There are multiple ways to run SMART Goals. This description includes a guide for how to introduce the concept to a group as well as a range of variations to make the activity more engaging. 

Participants will refine an individual or group goal to be SMART.

Chart paper and markers.

    1. Write down SMART vertically and ask participants to guess how they think their goals can be made smarter – if their ideas correspond to a letter, write down the corresponding word. Fill in other letters explaining what each means. 
      • Specific — What exactly do you want to accomplish?
      • Measurable — How do you assess success? How are you going to be able to see that you’ve achieved your goals?
      • Achievable — Is this goal I can get done? Is it within my reach given time, resources and current situation?
      • Relatable/Relevant — Does it fit to the issue? Will it make a difference on the issue you’re passionate about?
      • Timely — Do each of my goals have a timeline? Will the individual steps within my goal be achievable within my timeline?

    2. Use an example of how goals often fail: Use an example of a broad goal, or a classic new years resolution, explaining that if goals aren’t smart, they won’t be achieved. 

    3. Pose a goal that is too simple: Give an example goal that is too simple. Pick something relevant to a topic the program is related to.
      • Ask them to discuss in pairs whether it’s smart, and how it could be improved using the smart categories. 
    4. Have pairs brainstorm ways their goal could be SMART-er. Have them create a list of questions they need to answer as a group to move forward. 
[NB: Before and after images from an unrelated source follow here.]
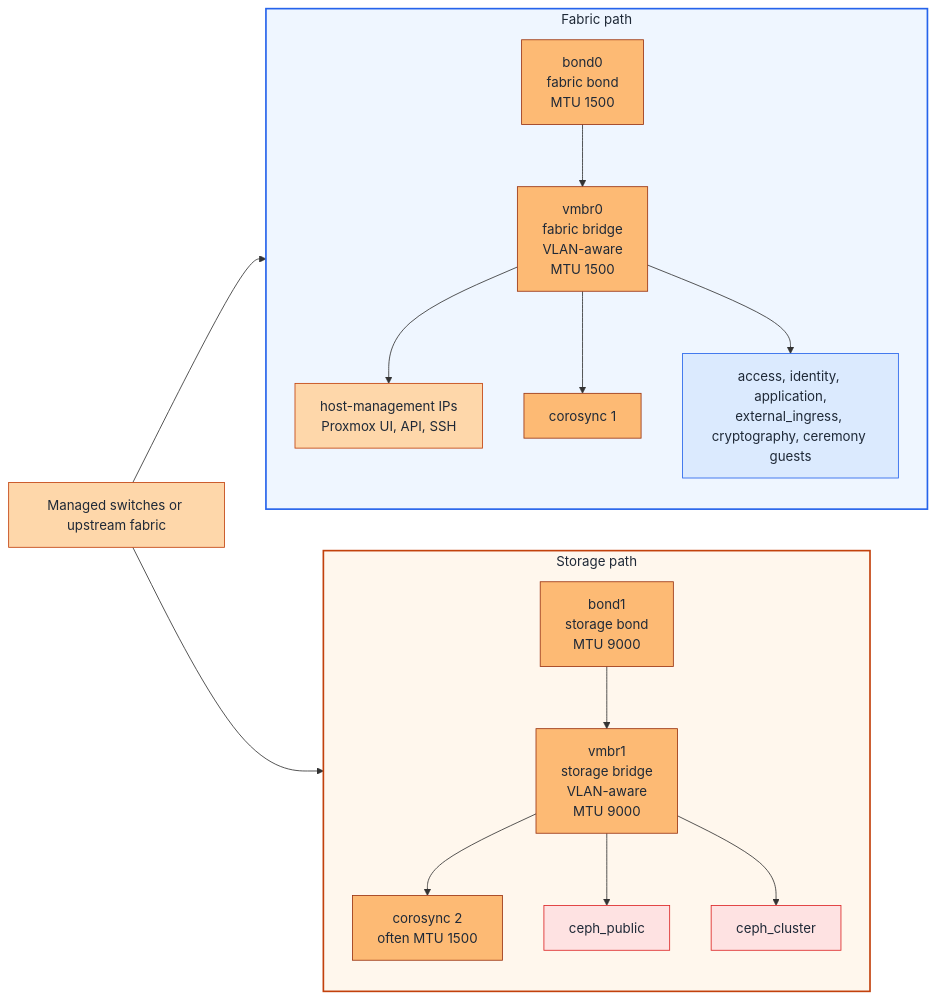
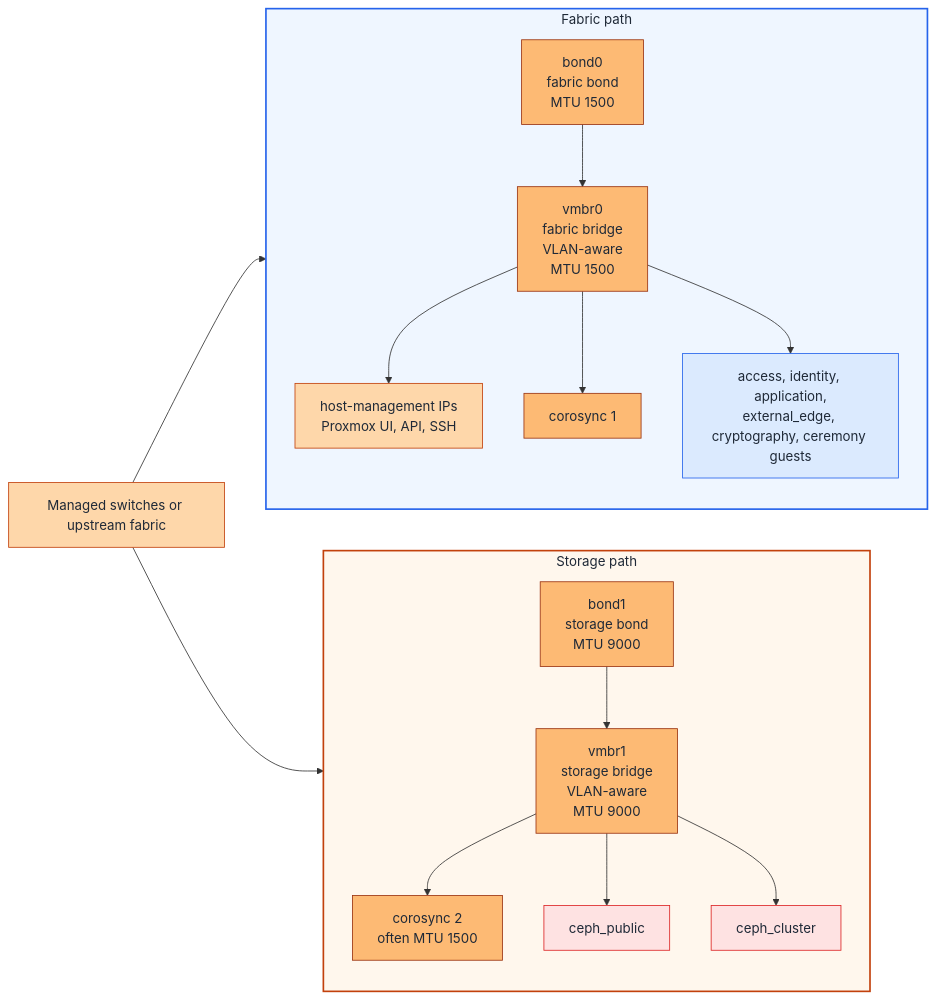
The diagram in docs/platforms/proxmox/network-prerequisites.md (Rexus/homelab), drawn with Mermaid before and after one commit. The commit also changed other lines of this file and 25 other files, not shown here.

````diff
--- a/docs/platforms/proxmox/network-prerequisites.md
+++ b/docs/platforms/proxmox/network-prerequisites.md
@@ -61,48 +61,48 @@
 ```mermaid
 flowchart LR
     Switches[Managed switches or upstream fabric]
 
     subgraph Fabric["Storage path"]
       direction TB
       Bond0[bond1<br/>storage bond<br/>MTU 9000]
       Vmbr0[vmbr1<br/>storage bridge<br/>VLAN-aware<br/>MTU 9000]
       Mgmt[corosync 2<br/>often MTU 1500]
       Corosync1[ceph_public]
       Guests[ceph_cluster]
 
       Bond0 --> Vmbr0
       Vmbr0 --> Mgmt
       Vmbr0 --> Corosync1
       Vmbr0 --> Guests
     end
 
     subgraph Storage["Fabric path"]
       direction TB
       Bond1[bond0<br/>fabric bond<br/>MTU 1500]
       Vmbr1[vmbr0<br/>fabric bridge<br/>VLAN-aware<br/>MTU 1500]
       Corosync2[host-management IPs<br/>Proxmox UI, API, SSH]
       CephPublic[corosync 1]
-      CephCluster[access, identity, application,<br/>external_ingress, cryptography, ceremony guests]
+      CephCluster[access, identity, application,<br/>external_edge, cryptography, ceremony guests]
 
       Bond1 --> Vmbr1
       Vmbr1 --> Corosync2
       Vmbr1 --> CephPublic
       Vmbr1 --> CephCluster
     end
 
     Switches --> Bond0
     Switches --> Bond1
 
     style Fabric fill:#fff7ed,stroke:#c2410c,stroke-width:2px,color:#1f2937
     style Storage fill:#eff6ff,stroke:#2563eb,stroke-width:2px,color:#1f2937
 
     classDef mgmtNode fill:#fed7aa,stroke:#c2410c,color:#1f2937
     classDef appNode fill:#dbeafe,stroke:#2563eb,color:#1f2937
     classDef proxmoxNode fill:#fdba74,stroke:#9a3412,color:#1f2937
     classDef cephNode fill:#fee2e2,stroke:#dc2626,color:#1f2937
 
     class Switches,Corosync2 mgmtNode
     class CephCluster appNode
     class Bond0,Bond1,Vmbr0,Vmbr1,Mgmt,CephPublic proxmoxNode
     class Corosync1,Guests cephNode
 ```
````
    5. Pairs meet and share ideas. 
  • Groups of 4 join another group of 4. In these groups of 8 the pick their top 5 questions that need to be answered to create a SMART-er goal.

  • Groups present the questions to the larger group and discuss answers. 



  1. Split to groups: After learning about SMART Goals, have participants split into groups of about 8.
  2. SMART-ify: Have participants try to turn their current goal into the SMART-est it can be
  3. Present: After a bit of time, explain they are going to present their plan
  4. Challenge / Clarify: Other participants can ask them clarifying questions around the SMART categories
    • ‘That doesn’t seem very specific. Exactly how are we going to do that?”
  5. Combine: Combine best ideas from each group to move forward with their plan. 



  1. In addition to SMART categories, include:
    • I – Inclusive
    • E – Equitable
  2. Discuss with participants what these words mean and how they can apply to their action plan. 
  3. Full print-out below.



What is your objective?

What do you want to achieve?

Example:  I am going to get 15 volunteers and ask them to to help restore the community garden, to make sure it is growing produce to give to our community and families in need, and tackle food insecurity in our community.


How will you measure/track success?

Example: I will be able to track and measure my success when I confirm I have 15 volunteers.


Is this realistic for you to achieve?

If not, how can you make it attainable?

Example: I have not set my goal at 100 people, 15 people is an achievable target – I have made sure I have set a number that is achievable.


Is your action plan appropriately tackling your chosen issue?

Example: The community garden has not been used to it’s potential, if I can get helping hands, the garden will stay in good condition for growing produce, to help tackle food insecurity.


What is your schedule?

Start date/End date?


Start Date: June 1st, 2019

End date: August 19th, 2019


Are you including people who are impacted by the issue in your action plan?

Example: Reaching out to families that need support with food insecurity, they can lend a hand and utilise the produce.


Is your action plan promoting fairness and social justice for all?

Example: Any volunteers are welcome, any community member can use the produce. Because everyone needs good healthy food.